If there’s a particular kind of guy who is not having a great time right now, it’s the Wife Guy—a guy who has built an entire brand, or at least a running bit, around how much he loves his wife. Think: Alec Baldwin, Ryan Reynolds, former President Barack Obama, John Mulaney before last year, NBA player Steph Curry.
Ousted Try Guy Ned Fulmer broke the internet this week when he, his wife, and his (former) co-stars confirmed the great internet conspiracy theory that he’d been removed from the YouTube show for cheating on his wife with one of their producers. Yet another cheating scandal, and amongst a group of YouTubers, at that, probably wouldn’t have been so fascinating to the world had it not been for the fact that Fulmer was, if not the king of the Wife Guys, then something very close to that. Fulmer’s whole internet persona was that he loves his wife—he co-wrote a cookbook with her based on their date nights.
Fulmer’s cheating scandal this week is basically a drop in the bucket right now, alongside those of Gerard Piqué (Shakira’s ex), Sebastian Bear-McClard (Emily Ratajkowski’s husband), and just last week, Adam Levine and former Celtics head coach Ime Udoka (Nia Long’s partner). Some of these men were more public about their (performative?) obsessions with their wives than others, but Fulmer, in particular, had spent the last decade constructing not just an identity but a business out of being a wife guy.
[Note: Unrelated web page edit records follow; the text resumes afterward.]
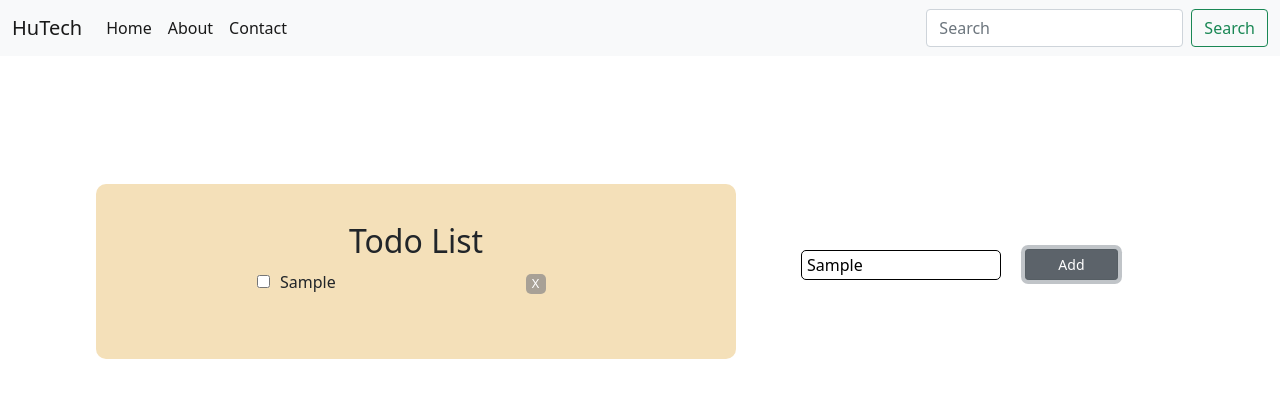
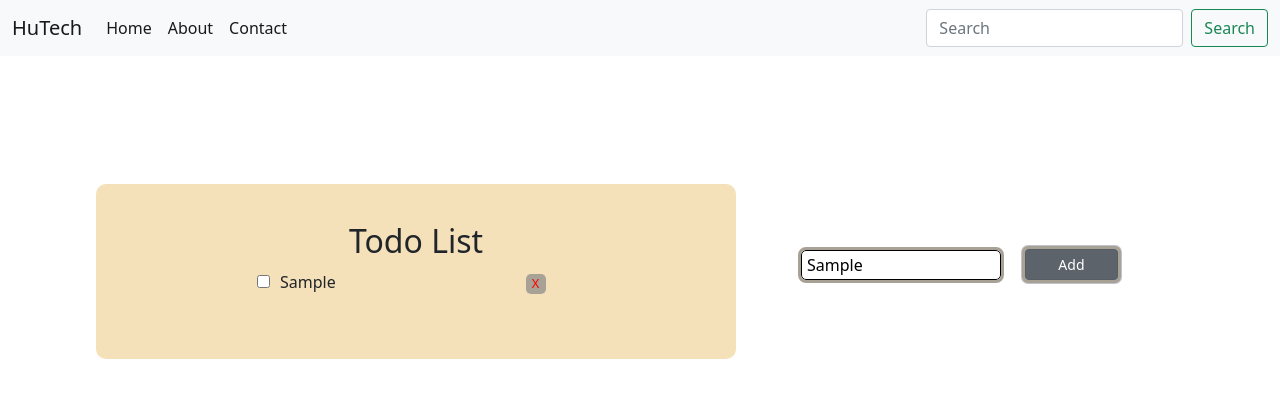
Before and after one commit to HussainAhmad21200612/Things-To-Do, a website: page public/index.html in a window 1280 px wide. Both pictures are taken after typing "Sample" into the empty fields and a click on the button "Add". Drawn offline with nearby package versions, Linux system fonts and the light colour scheme; no server answers.

Commit message:
Update style.css

```diff
--- a/public/style.css
+++ b/public/style.css
@@ -32,7 +32,10 @@
         height: 30px;
         border: 1px solid black;
         border-radius: 5px;
-        padding: 5px;;
+        padding: 5px;
+        outline: 3px solid #A8A196;
+        ;
+
     }
     #check{
         width: 20px;
@@ -49,9 +52,14 @@
 height: 20px;
 border-radius: 5px;
 background-color:#A8A196 ;
-color: white;
+color:#FE0000;
 border: none;
 margin-left: 10px;
+
+}
+
+label:hover,#delete:hover{
+   transform: scale(1.4);
 }
 #task{
 margin : 5% auto 5% auto;
@@ -69,8 +77,15 @@
     width: 40%;
     height: 30%;
     padding-left: 10%;
+
 }
+
 #add{
     width: 210%;
     margin-left: 50%;
+    outline: 3px solid #A8A196;
+
 }
+#name:hover{
+    outline-offset: 3px;
+}
```
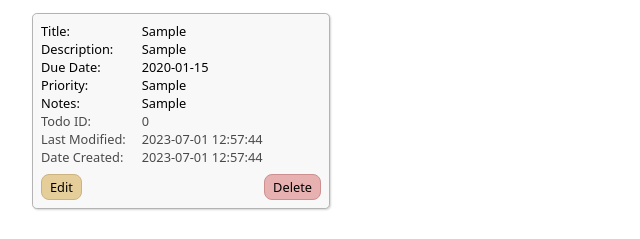
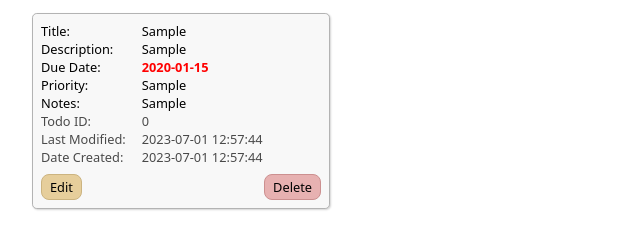
Before and after one commit to djfor5/todo-list, a website built with webpack: page src/template.html in a window 1280 px wide. Both pictures are taken after typing "Sample", "Sample", "2020-01-15", "Sample", "Sample" into the empty fields and a click on the button "Save Todo". Shown: the part 142-381 px from the top of the page, 0-640 px from the left. Built offline with nearby package versions, Linux system fonts and the light colour scheme.

Commit message:
Add colour-coding for due date, update README.md
Simple colour-coding added for due date (red for overdue, green
otherwise). README.md now lists basic functionality of app.

```diff
--- a/src/dom.js
+++ b/src/dom.js
@@ -1,3 +1,6 @@
+import { format, formatDistance, formatRelative, subDays } from 'date-fns'
+
+
 function renderTodos(todoArr, contentContainer) {
   // remove all contents from container
   while (contentContainer.firstChild) {
@@ -7,7 +10,6 @@
   // render each todo in a card
   for (let i in todoArr) {
     const todoCard = document.createElement('div')
-    // todoCard.id = `card ${i}`
     todoCard.id = `card ${todoArr[i]["Todo ID"]}`
     const todoDetails = document.createElement('div')
     const todoBtns = document.createElement('div')
@@ -21,6 +23,15 @@
       spanValue.textContent = value
       todoDetails.appendChild(spanKey)
       todoDetails.appendChild(spanValue)
+      const today = format(new Date(), 'yyyy-MM-dd HH:mm:ss')
+      if (key === 'Due Date') {
+        spanValue.style.fontWeight = 'bold'
+        if (value<today) {
+          spanValue.style.color = 'red'
+        } else {
+          spanValue.style.color = 'green'
+        }
+      }
     }
     const btnEditTodo = document.createElement('button')
     btnEditTodo.textContent = "Edit"
```
Also changed, not shown: README.md, dist/index.1c204347f54c795fb8d0.bundle.js (added), dist/index.88825e76ab5be97a13e3.bundle.js (deleted), dist/index.html, src/index.js (line endings or trailing spaces).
It’s why the revelation of his infidelity has sparked something of an internet reckoning with the very existence of the wife guy—an archetype that exists solely because our default assumption is that heterosexual marriages are unhappy, that most men don’t care for their wives, that those who do love their wives are automatically deserving of our collective adoration.
That a character like the wife guy even exists should speak volumes about the bullshit straight women are expected to put up with under patriarchal, heteronormative traditions. It reminds me of a story I heard years ago from one of my deeply cool female professors, who said her husband, a stay-at-home dad, was beloved and called a “unicorn” by PTA moms solely for showing up to events. Why do we insist on celebrating the male influencers and celebrities who commodify the mere act of loving their wives? Cheating scandals are all awful in their own ways, but I’ll take the demise of the wife guy as one benefit to all this.
Let’s circle back to Fulmer, specifically. As I noted on Tuesday, his cheating controversy is reminiscent of infidelity allegations against John Mulaney in 2021, for allegedly cheating on the ex-wife who supposedly taught Mulaney everything he knows about ~feminism~, and impregnating Olivia Munn almost immediately after he exited rehab. Prior to Fulmer and Mulaney’s respective cheating controversies, both men were decently well-liked—and certainly profited off this!—because they branded themselves as vaguely funny, uber-devoted husbands. Their frequent disclosures about their personal lives, and in Fulmer’s case, his family, were central to growing their businesses and audiences. For Fulmer, in particular, as Buzzfeed News’ Scaachi Koul points out, “Why else would 4.8 million people earnestly care about Ned and Ariel’s house tour or Ariel’s first mammogram?”
It’s not even just the cheating, specifically, that’s upsetting—it’s the act of commodifying your very public performance of the bare minimum as a man who’s married to a woman, arguably even commodifying your very public performance of the nuclear family structure itself, and then, in your private reality, being unwilling to honor any of it.
Yes, another takeaway from all of this is that we all simply know too much about each other’s personal lives and should mind our own business—to that I say, I didn’t actually want to know about any of this! But we’ve been fully insinuated into the personal lives of famous (or internet famous?) men like Fulmer for years, because they wanted us to be. And now, they have no one to thank but themselves for the reaction they’re getting.
Honestly, I have long been anti-wife guy, and I’m hopeful that all of the tiresome moralizing around this scandal will eventually yield the understanding that WGs should not exist. Because, for crying out loud, men should just love their wives!!